═════ Data for the task ═════

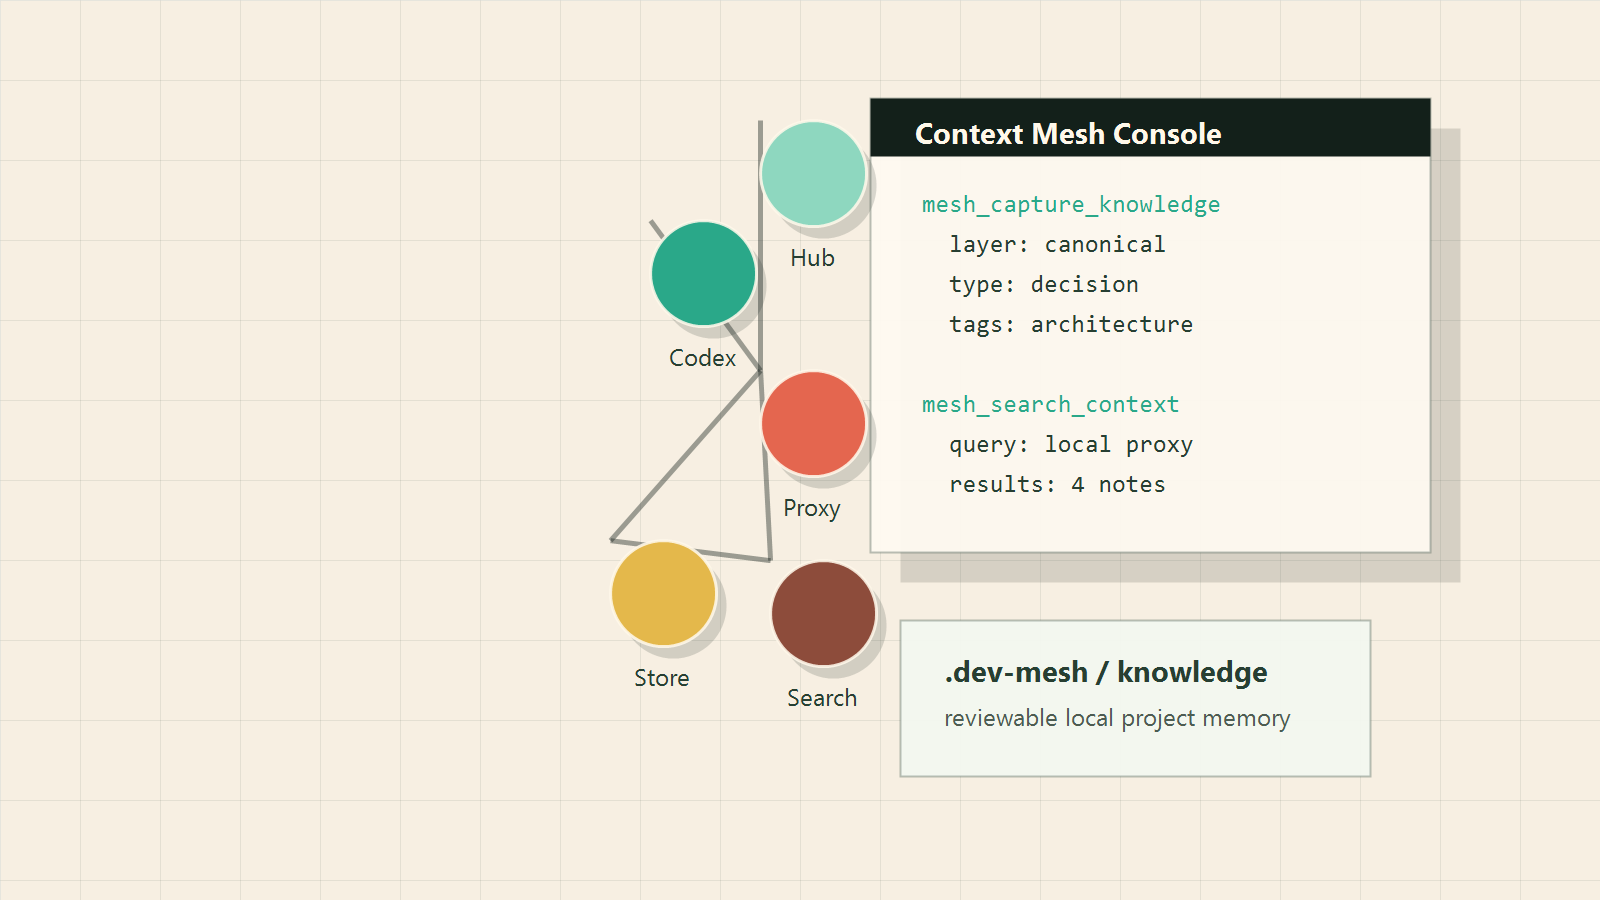
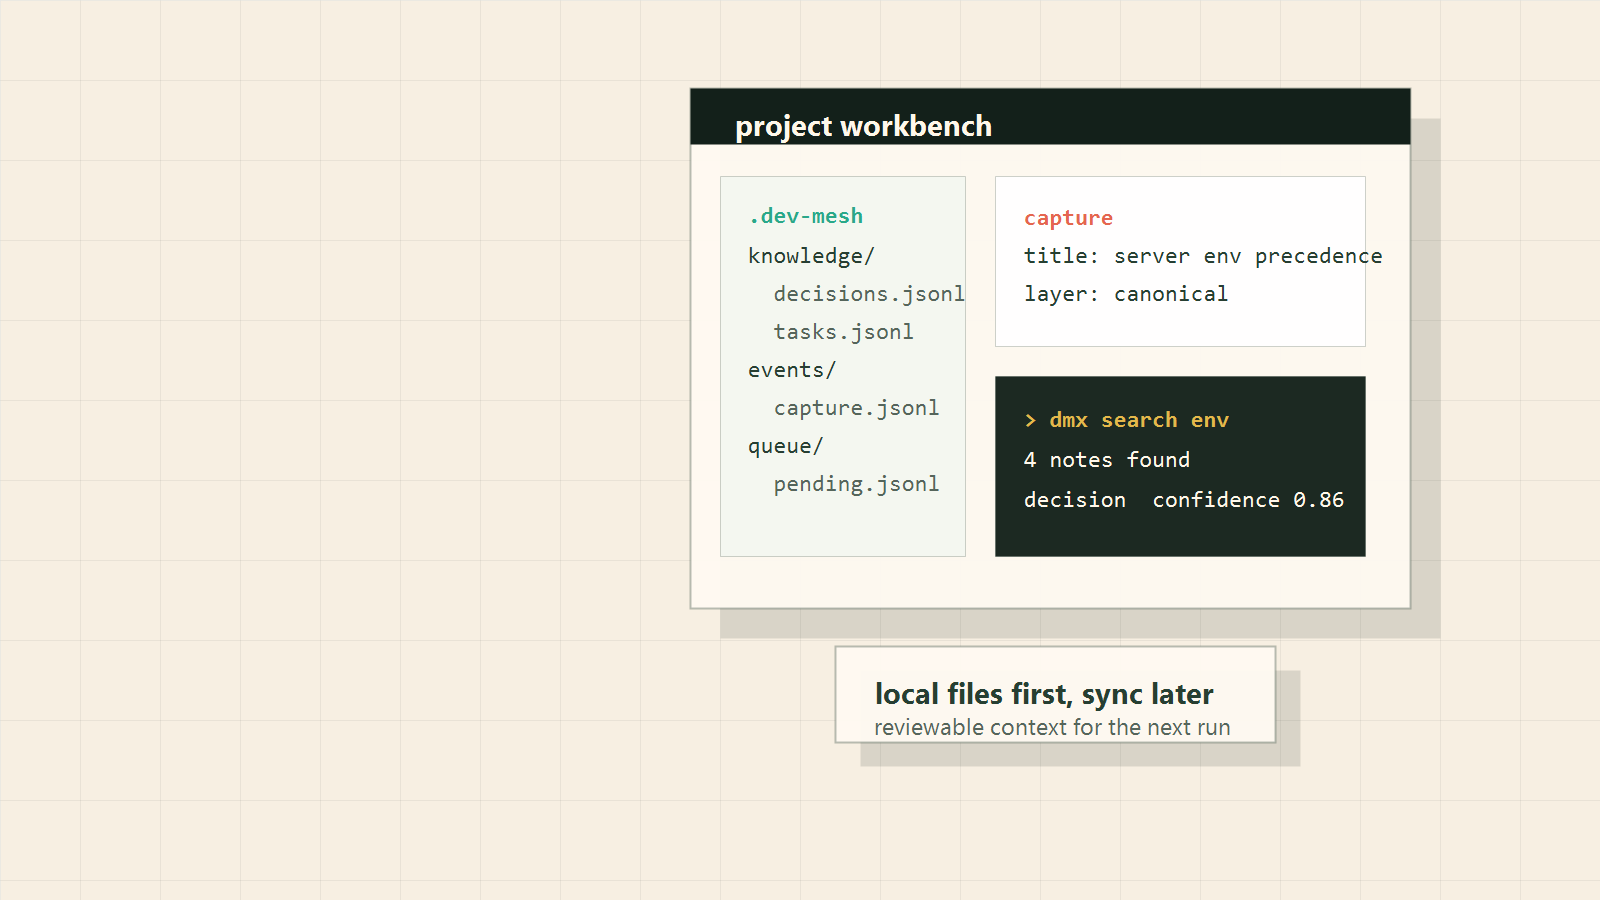
Refine website homepage tone

Changed region(s): [[0.375, 0.0933, 0.9375, 0.8711]]

diff --git a/apps/website/docs/index.md b/apps/website/docs/index.md
@@ -8,35 +8,35 @@ aside: false
 <main class="mesh-home">
   <section class="mesh-hero">
     <div class="mesh-hero__inner">
-      <p class="mesh-eyebrow">Local-first context memory</p>
+      <p class="mesh-eyebrow">Project context layer</p>
       <h1>MCP Dev Mesh</h1>
       <p class="mesh-hero__lead">
-        把 Codex、Claude Code、opencode 的项目经验沉淀到可审查、可同步、可检索的
-        <code>.dev-mesh</code> 知识网络中。
+        给项目放一个可检索、可审查的上下文层。决策、任务进展、术语和命令经验落在
+        <code>.dev-mesh</code>，再通过 MCP 被本地工具调用。
       </p>
       <div class="mesh-actions">
         <a class="mesh-button" href="/getting-started">开始使用</a>
-        <a class="mesh-button mesh-button--secondary" href="/architecture">查看架构</a>
+        <a class="mesh-button mesh-button--secondary" href="/reference/cli">CLI 参考</a>
       </div>
     </div>
   </section>
 
   <section class="mesh-section mesh-section--warm">
     <div class="mesh-section__inner">
-      <p class="mesh-kicker">Project memory that travels with the repo</p>
-      <h2>从一次对话，到长期项目上下文</h2>
+      <p class="mesh-kicker">What goes into the repo</p>
+      <h2>记录工程事实，不写概念口号</h2>
       <div class="mesh-grid">
         <article class="mesh-panel">
-          <h3>本地优先</h3>
-          <p>知识先写入项目自己的 .dev-mesh 目录，团队可以审查、同步和迁移。</p>
+          <h3>决策记录</h3>
+          <p>服务端配置、存储策略、接口边界这些“为什么这样做”，落成可检索条目。</p>
         </article>
         <article class="mesh-panel">
-          <h3>MCP 接入</h3>
-          <p>Codex、Claude Code 和 opencode 通过本地 proxy 调用统一工具沉淀上下文。</p>
+          <h3>任务进展</h3>
+          <p>完成了什么、还缺什么、下次从哪里继续，按项目写入本地事件和知识文件。</p>
         </article>
         <article class="mesh-panel">
-          <h3>团队 Mesh</h3>
-          <p>Hub Server 管理成员、项目、邀请、同步状态和跨项目经验检索。</p>
+          <h3>命令经验</h3>
+          <p>能复用的启动、部署、排障命令留在仓库旁边，下一轮不用重新翻历史。</p>
         </article>
       </div>
     </div>
@@ -45,18 +45,18 @@ aside: false
   <section class="mesh-section mesh-section--cool">
     <div class="mesh-section__inner mesh-path">
       <div>
-        <p class="mesh-kicker">CLI and MCP workflow</p>
-        <h2>最小链路清晰可测</h2>
+        <p class="mesh-kicker">Local workflow</p>
+        <h2>先本地可用，再团队同步</h2>
         <p class="mesh-path__copy">
-          先用 CLI 完成 smoke test，再把 MCP proxy 接到 AI 工具。每条知识都可以回到
-          项目文件里检查。
+          <code>dmx</code> 先把知识库建在项目目录里。需要团队协作时，再接入 Hub Server 做成员、
+          邀请、同步状态和跨项目检索。
         </p>
       </div>
       <ol class="mesh-path__list">
-        <li><code>dmx init</code><span>创建项目级知识库</span></li>
-        <li><code>dmx proxy</code><span>暴露本地 MCP 工具</span></li>
-        <li><code>dmx capture</code><span>沉淀任务和决策</span></li>
-        <li><code>dmx search</code><span>回收上下文给下一轮协作</span></li>
+        <li><code>dmx init</code><span>初始化项目级 .dev-mesh</span></li>
+        <li><code>dmx capture</code><span>写入决策、任务和经验</span></li>
+        <li><code>dmx search</code><span>从本地知识库取回上下文</span></li>
+        <li><code>dmx join</code><span>接入团队 Hub Server</span></li>
       </ol>
     </div>
   </section>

═════

Exercise: Repeat the records exactly, without the pictures.

Written solution:
Refine website homepage tone

Changed region(s): [[0.375, 0.0933, 0.9375, 0.8711]]

diff --git a/apps/website/docs/index.md b/apps/website/docs/index.md
@@ -8,35 +8,35 @@ aside: false
 <main class="mesh-home">
   <section class="mesh-hero">
     <div class="mesh-hero__inner">
-      <p class="mesh-eyebrow">Local-first context memory</p>
+      <p class="mesh-eyebrow">Project context layer</p>
       <h1>MCP Dev Mesh</h1>
       <p class="mesh-hero__lead">
-        把 Codex、Claude Code、opencode 的项目经验沉淀到可审查、可同步、可检索的
-        <code>.dev-mesh</code> 知识网络中。
+        给项目放一个可检索、可审查的上下文层。决策、任务进展、术语和命令经验落在
+        <code>.dev-mesh</code>，再通过 MCP 被本地工具调用。
       </p>
       <div class="mesh-actions">
         <a class="mesh-button" href="/getting-started">开始使用</a>
-        <a class="mesh-button mesh-button--secondary" href="/architecture">查看架构</a>
+        <a class="mesh-button mesh-button--secondary" href="/reference/cli">CLI 参考</a>
       </div>
     </div>
   </section>
 
   <section class="mesh-section mesh-section--warm">
     <div class="mesh-section__inner">
-      <p class="mesh-kicker">Project memory that travels with the repo</p>
-      <h2>从一次对话，到长期项目上下文</h2>
+      <p class="mesh-kicker">What goes into the repo</p>
+      <h2>记录工程事实，不写概念口号</h2>
       <div class="mesh-grid">
         <article class="mesh-panel">
-          <h3>本地优先</h3>
-          <p>知识先写入项目自己的 .dev-mesh 目录，团队可以审查、同步和迁移。</p>
+          <h3>决策记录</h3>
+          <p>服务端配置、存储策略、接口边界这些“为什么这样做”，落成可检索条目。</p>
         </article>
         <article class="mesh-panel">
-          <h3>MCP 接入</h3>
-          <p>Codex、Claude Code 和 opencode 通过本地 proxy 调用统一工具沉淀上下文。</p>
+          <h3>任务进展</h3>
+          <p>完成了什么、还缺什么、下次从哪里继续，按项目写入本地事件和知识文件。</p>
         </article>
         <article class="mesh-panel">
-          <h3>团队 Mesh</h3>
-          <p>Hub Server 管理成员、项目、邀请、同步状态和跨项目经验检索。</p>
+          <h3>命令经验</h3>
+          <p>能复用的启动、部署、排障命令留在仓库旁边，下一轮不用重新翻历史。</p>
         </article>
       </div>
     </div>
@@ -45,18 +45,18 @@ aside: false
   <section class="mesh-section mesh-section--cool">
     <div class="mesh-section__inner mesh-path">
       <div>
-        <p class="mesh-kicker">CLI and MCP workflow</p>
-        <h2>最小链路清晰可测</h2>
+        <p class="mesh-kicker">Local workflow</p>
+        <h2>先本地可用，再团队同步</h2>
         <p class="mesh-path__copy">
-          先用 CLI 完成 smoke test，再把 MCP proxy 接到 AI 工具。每条知识都可以回到
-          项目文件里检查。
+          <code>dmx</code> 先把知识库建在项目目录里。需要团队协作时，再接入 Hub Server 做成员、
+          邀请、同步状态和跨项目检索。
         </p>
       </div>
       <ol class="mesh-path__list">
-        <li><code>dmx init</code><span>创建项目级知识库</span></li>
-        <li><code>dmx proxy</code><span>暴露本地 MCP 工具</span></li>
-        <li><code>dmx capture</code><span>沉淀任务和决策</span></li>
-        <li><code>dmx search</code><span>回收上下文给下一轮协作</span></li>
+        <li><code>dmx init</code><span>初始化项目级 .dev-mesh</span></li>
+        <li><code>dmx capture</code><span>写入决策、任务和经验</span></li>
+        <li><code>dmx search</code><span>从本地知识库取回上下文</span></li>
+        <li><code>dmx join</code><span>接入团队 Hub Server</span></li>
       </ol>
     </div>
   </section>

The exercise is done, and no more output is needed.